== TASK PROMPT ==
Tally the lines of the records that contain the string "with", then give the total and nothing more.

——

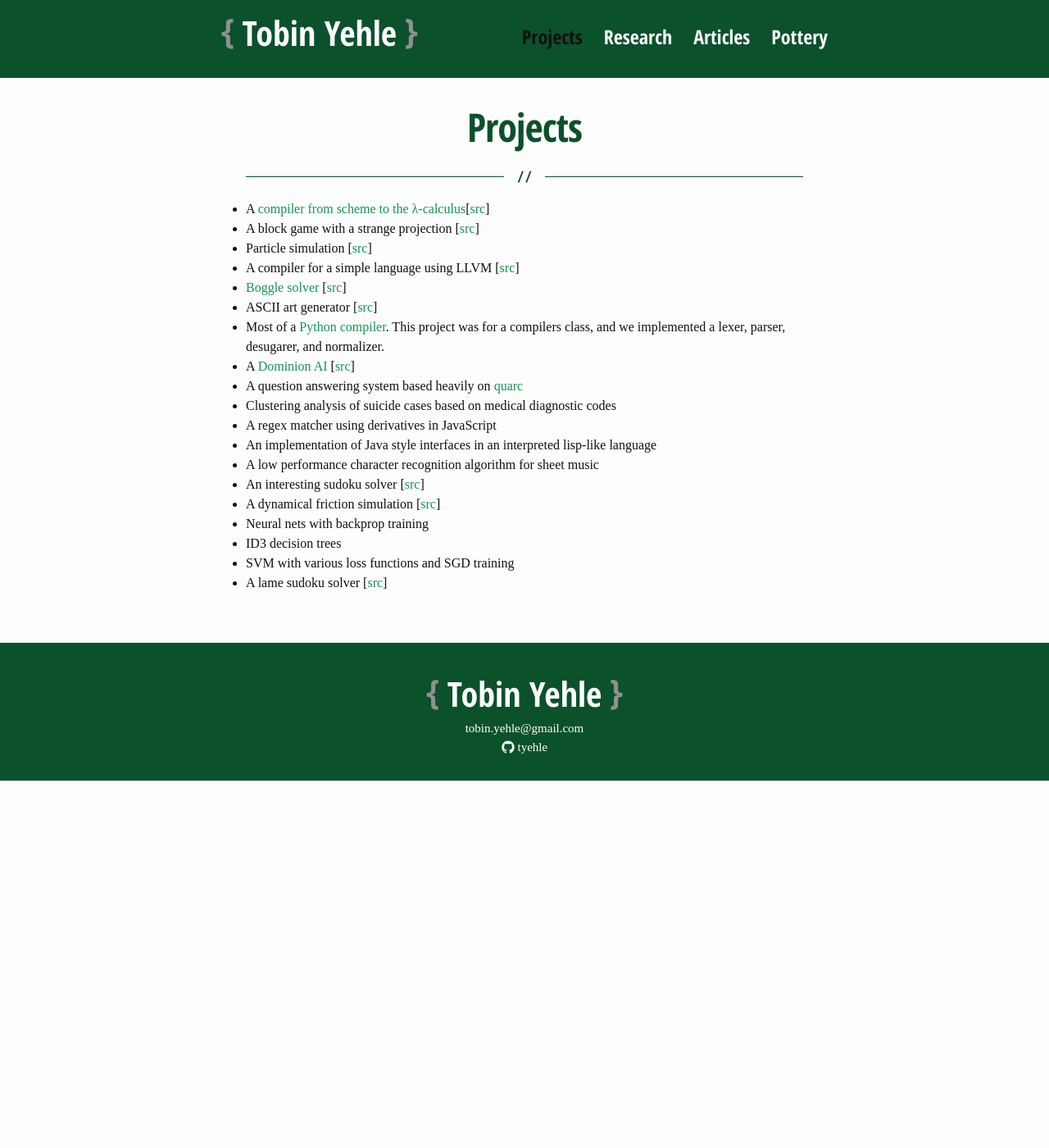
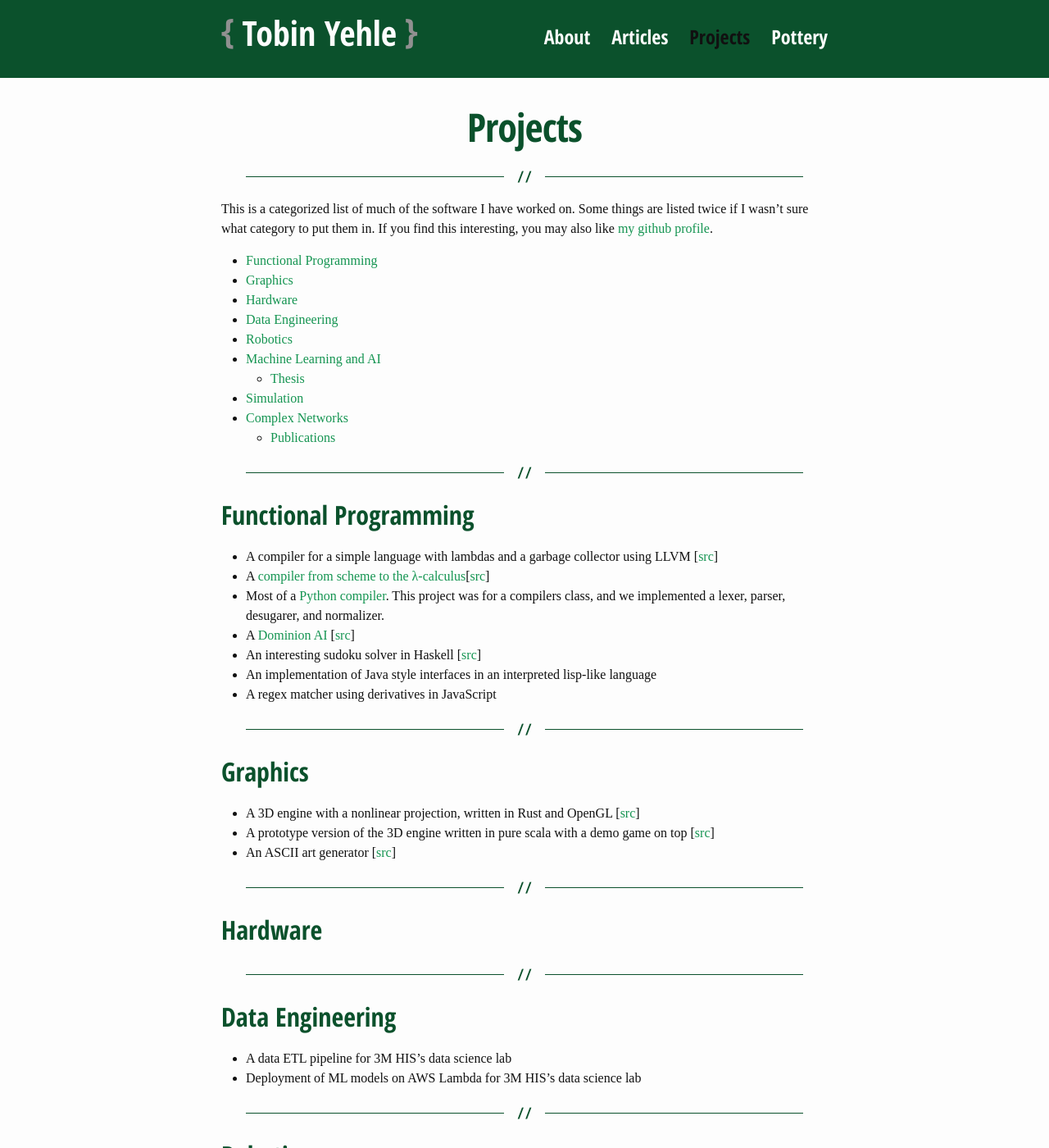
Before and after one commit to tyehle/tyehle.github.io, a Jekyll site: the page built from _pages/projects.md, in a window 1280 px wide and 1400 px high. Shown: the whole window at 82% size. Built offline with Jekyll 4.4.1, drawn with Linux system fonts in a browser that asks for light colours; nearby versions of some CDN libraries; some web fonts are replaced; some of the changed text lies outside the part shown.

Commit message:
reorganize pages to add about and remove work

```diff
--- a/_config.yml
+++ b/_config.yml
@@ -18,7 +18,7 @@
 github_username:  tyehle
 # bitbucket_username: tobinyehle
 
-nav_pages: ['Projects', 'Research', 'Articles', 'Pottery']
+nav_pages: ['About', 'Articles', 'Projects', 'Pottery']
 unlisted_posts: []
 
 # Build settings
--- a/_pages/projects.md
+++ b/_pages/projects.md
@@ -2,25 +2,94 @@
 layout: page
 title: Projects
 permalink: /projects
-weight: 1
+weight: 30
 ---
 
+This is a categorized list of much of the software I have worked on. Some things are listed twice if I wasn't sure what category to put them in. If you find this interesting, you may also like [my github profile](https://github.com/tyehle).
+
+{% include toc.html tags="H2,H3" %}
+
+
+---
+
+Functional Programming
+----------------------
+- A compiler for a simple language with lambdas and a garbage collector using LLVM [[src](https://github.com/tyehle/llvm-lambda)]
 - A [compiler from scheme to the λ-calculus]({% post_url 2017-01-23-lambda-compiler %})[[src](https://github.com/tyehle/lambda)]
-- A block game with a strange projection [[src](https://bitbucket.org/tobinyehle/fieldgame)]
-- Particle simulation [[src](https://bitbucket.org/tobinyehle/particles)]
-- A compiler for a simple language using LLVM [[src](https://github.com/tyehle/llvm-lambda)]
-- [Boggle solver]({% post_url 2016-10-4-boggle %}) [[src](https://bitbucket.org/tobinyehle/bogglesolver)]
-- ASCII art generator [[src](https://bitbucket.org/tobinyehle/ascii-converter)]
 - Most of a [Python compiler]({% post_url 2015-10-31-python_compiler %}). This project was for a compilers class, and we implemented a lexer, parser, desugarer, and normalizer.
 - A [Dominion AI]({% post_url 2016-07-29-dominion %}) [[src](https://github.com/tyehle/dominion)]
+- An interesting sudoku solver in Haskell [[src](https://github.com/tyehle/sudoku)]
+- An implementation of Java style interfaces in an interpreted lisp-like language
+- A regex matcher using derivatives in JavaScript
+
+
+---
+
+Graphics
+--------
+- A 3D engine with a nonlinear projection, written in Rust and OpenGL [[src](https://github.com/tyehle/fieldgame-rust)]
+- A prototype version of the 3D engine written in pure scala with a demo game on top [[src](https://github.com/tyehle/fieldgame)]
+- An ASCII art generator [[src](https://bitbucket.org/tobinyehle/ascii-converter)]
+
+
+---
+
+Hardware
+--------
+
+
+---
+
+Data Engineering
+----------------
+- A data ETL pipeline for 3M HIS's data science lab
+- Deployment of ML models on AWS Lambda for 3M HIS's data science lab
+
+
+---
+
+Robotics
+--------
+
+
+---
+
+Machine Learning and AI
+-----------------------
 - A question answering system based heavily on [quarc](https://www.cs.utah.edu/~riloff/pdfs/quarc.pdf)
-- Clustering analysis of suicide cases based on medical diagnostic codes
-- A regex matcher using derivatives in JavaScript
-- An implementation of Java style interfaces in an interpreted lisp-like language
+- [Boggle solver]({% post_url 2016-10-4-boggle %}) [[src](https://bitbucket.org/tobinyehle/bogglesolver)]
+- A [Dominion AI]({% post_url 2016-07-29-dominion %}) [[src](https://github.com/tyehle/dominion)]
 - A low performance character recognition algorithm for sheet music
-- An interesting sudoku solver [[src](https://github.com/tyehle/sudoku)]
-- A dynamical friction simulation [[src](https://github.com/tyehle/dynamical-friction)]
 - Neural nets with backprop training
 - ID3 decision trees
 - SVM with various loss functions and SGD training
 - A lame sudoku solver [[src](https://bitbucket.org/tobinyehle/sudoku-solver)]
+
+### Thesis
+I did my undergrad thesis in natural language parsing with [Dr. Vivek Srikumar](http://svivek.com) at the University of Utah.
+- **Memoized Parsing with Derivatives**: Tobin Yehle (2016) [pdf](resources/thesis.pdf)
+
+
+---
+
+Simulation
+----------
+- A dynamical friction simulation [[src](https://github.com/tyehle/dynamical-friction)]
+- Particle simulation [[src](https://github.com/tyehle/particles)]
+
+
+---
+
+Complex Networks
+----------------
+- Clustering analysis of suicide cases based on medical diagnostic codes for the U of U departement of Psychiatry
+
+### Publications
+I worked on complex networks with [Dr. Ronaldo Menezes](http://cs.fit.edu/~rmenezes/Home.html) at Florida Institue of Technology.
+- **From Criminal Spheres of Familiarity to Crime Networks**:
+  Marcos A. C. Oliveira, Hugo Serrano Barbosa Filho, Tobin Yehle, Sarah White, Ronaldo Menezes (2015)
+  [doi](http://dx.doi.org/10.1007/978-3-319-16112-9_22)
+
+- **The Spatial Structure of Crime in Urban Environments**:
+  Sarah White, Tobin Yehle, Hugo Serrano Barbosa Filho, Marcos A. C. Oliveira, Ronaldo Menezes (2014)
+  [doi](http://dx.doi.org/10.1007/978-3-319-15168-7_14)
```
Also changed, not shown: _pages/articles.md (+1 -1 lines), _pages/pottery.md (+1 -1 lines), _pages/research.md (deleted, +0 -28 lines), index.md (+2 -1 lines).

——

== RESPONSE BELOW ==
10